WORK ITEM: Only lines with the string "docs" matter here; gather them from the material below.

TASK MATERIAL:
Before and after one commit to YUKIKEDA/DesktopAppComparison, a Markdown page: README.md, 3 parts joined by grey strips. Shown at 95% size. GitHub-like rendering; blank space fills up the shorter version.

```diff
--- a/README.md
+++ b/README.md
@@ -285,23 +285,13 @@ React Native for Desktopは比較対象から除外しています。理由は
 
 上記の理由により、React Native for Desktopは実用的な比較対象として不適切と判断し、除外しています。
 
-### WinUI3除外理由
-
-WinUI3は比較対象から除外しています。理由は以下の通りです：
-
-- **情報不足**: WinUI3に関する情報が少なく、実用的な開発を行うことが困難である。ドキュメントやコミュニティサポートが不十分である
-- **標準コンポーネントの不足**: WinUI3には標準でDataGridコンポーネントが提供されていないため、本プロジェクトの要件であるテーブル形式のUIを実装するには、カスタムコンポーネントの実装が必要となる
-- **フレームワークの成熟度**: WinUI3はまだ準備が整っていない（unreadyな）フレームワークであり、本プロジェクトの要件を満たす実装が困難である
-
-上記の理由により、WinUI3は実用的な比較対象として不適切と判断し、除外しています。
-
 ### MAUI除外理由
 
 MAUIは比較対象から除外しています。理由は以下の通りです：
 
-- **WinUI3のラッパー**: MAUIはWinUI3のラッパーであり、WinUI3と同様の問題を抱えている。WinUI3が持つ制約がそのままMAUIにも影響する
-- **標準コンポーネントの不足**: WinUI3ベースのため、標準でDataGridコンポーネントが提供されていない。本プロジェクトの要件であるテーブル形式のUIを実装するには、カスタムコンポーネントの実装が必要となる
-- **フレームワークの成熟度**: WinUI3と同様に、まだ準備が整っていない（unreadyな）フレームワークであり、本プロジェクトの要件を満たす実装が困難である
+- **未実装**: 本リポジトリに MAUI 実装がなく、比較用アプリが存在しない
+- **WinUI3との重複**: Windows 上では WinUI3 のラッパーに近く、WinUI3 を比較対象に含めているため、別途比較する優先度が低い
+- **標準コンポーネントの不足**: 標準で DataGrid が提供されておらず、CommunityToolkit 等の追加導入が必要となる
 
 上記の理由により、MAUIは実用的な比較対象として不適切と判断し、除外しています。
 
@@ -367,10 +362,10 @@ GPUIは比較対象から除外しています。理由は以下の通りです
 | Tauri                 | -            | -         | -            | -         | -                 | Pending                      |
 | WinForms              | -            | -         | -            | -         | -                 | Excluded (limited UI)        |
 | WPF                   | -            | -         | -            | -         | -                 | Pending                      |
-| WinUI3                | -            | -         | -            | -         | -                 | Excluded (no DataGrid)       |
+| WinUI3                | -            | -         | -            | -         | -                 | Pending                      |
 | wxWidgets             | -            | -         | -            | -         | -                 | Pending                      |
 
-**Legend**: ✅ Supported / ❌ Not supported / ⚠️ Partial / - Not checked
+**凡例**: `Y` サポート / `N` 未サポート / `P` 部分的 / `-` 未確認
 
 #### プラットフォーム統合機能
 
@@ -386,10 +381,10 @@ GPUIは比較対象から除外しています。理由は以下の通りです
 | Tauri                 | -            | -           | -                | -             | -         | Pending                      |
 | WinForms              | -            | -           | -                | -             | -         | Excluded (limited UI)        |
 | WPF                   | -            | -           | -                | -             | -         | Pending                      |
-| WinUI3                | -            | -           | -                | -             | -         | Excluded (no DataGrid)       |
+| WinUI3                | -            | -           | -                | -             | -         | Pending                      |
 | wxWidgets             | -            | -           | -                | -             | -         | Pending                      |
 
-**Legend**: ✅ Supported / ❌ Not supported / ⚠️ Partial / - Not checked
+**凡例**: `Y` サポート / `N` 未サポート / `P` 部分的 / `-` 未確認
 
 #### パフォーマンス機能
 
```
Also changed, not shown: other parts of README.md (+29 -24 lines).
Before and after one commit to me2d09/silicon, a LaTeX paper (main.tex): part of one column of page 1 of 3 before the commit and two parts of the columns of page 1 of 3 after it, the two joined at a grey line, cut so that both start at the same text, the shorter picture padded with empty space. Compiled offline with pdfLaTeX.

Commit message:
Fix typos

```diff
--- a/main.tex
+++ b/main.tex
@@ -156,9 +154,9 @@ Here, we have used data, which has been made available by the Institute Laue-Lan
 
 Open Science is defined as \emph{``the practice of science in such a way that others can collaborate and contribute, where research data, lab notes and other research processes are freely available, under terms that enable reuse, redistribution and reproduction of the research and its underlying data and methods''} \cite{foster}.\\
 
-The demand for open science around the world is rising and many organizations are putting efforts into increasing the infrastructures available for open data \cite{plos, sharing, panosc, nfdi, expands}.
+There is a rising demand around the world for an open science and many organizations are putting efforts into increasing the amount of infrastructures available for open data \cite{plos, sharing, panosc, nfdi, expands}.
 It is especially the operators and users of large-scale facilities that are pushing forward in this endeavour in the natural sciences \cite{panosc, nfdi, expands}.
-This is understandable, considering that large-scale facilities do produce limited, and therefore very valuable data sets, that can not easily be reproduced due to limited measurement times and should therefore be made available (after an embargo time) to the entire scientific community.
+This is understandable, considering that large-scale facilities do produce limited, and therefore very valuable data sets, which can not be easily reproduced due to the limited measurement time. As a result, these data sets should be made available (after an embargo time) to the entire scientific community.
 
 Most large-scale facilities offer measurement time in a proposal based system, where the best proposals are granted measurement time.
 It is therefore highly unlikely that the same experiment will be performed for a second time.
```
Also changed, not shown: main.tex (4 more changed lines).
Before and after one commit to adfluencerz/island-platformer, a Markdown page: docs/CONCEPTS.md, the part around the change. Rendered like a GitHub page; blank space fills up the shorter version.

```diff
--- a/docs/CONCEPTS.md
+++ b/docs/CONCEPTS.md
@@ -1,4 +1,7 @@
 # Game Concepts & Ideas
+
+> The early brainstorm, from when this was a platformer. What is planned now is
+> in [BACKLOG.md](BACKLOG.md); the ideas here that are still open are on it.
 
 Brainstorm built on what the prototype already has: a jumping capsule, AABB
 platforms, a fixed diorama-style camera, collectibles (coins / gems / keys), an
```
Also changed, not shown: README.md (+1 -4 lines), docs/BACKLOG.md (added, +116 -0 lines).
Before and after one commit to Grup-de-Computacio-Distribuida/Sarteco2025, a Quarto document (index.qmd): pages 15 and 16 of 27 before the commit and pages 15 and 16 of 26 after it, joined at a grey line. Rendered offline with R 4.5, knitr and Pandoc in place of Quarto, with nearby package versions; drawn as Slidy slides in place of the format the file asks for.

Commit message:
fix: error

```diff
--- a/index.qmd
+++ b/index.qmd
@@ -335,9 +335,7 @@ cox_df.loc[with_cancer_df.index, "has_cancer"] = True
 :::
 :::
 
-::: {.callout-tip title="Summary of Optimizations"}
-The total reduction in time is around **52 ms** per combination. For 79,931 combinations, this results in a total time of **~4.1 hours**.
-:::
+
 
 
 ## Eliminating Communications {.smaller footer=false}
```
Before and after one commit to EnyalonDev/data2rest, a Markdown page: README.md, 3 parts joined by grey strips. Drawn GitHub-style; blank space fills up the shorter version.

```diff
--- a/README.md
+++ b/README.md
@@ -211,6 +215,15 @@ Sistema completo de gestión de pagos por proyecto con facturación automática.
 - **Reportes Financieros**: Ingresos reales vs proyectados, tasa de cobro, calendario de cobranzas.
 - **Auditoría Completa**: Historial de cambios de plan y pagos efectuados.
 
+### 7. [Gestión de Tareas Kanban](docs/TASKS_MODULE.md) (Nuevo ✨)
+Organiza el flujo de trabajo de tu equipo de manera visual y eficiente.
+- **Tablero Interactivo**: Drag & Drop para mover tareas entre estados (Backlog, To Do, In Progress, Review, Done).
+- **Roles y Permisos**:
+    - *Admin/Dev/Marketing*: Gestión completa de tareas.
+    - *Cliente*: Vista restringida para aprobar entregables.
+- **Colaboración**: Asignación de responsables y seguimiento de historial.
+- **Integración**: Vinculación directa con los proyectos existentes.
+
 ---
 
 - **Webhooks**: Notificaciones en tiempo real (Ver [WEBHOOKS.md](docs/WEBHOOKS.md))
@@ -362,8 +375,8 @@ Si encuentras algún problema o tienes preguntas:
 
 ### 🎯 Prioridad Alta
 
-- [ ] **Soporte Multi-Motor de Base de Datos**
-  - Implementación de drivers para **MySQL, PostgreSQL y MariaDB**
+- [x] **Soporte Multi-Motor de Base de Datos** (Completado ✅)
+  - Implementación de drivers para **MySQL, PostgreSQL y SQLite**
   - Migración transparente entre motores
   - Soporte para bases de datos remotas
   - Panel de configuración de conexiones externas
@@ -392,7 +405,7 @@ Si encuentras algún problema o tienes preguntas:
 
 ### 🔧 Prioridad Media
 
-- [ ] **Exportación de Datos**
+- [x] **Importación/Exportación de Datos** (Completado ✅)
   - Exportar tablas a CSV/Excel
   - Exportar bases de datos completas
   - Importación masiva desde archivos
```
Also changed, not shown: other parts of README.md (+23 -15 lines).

EXERCISE OUTPUT:
Before and after one commit to adfluencerz/island-platformer, a Markdown page: docs/CONCEPTS.md, the part around the change. Rendered like a GitHub page; blank space fills up the shorter version.
--- a/docs/CONCEPTS.md
+++ b/docs/CONCEPTS.md
Also changed, not shown: README.md (+1 -4 lines), docs/BACKLOG.md (added, +116 -0 lines).
+### 7. [Gestión de Tareas Kanban](docs/TASKS_MODULE.md) (Nuevo ✨)
 - **Webhooks**: Notificaciones en tiempo real (Ver [WEBHOOKS.md](docs/WEBHOOKS.md))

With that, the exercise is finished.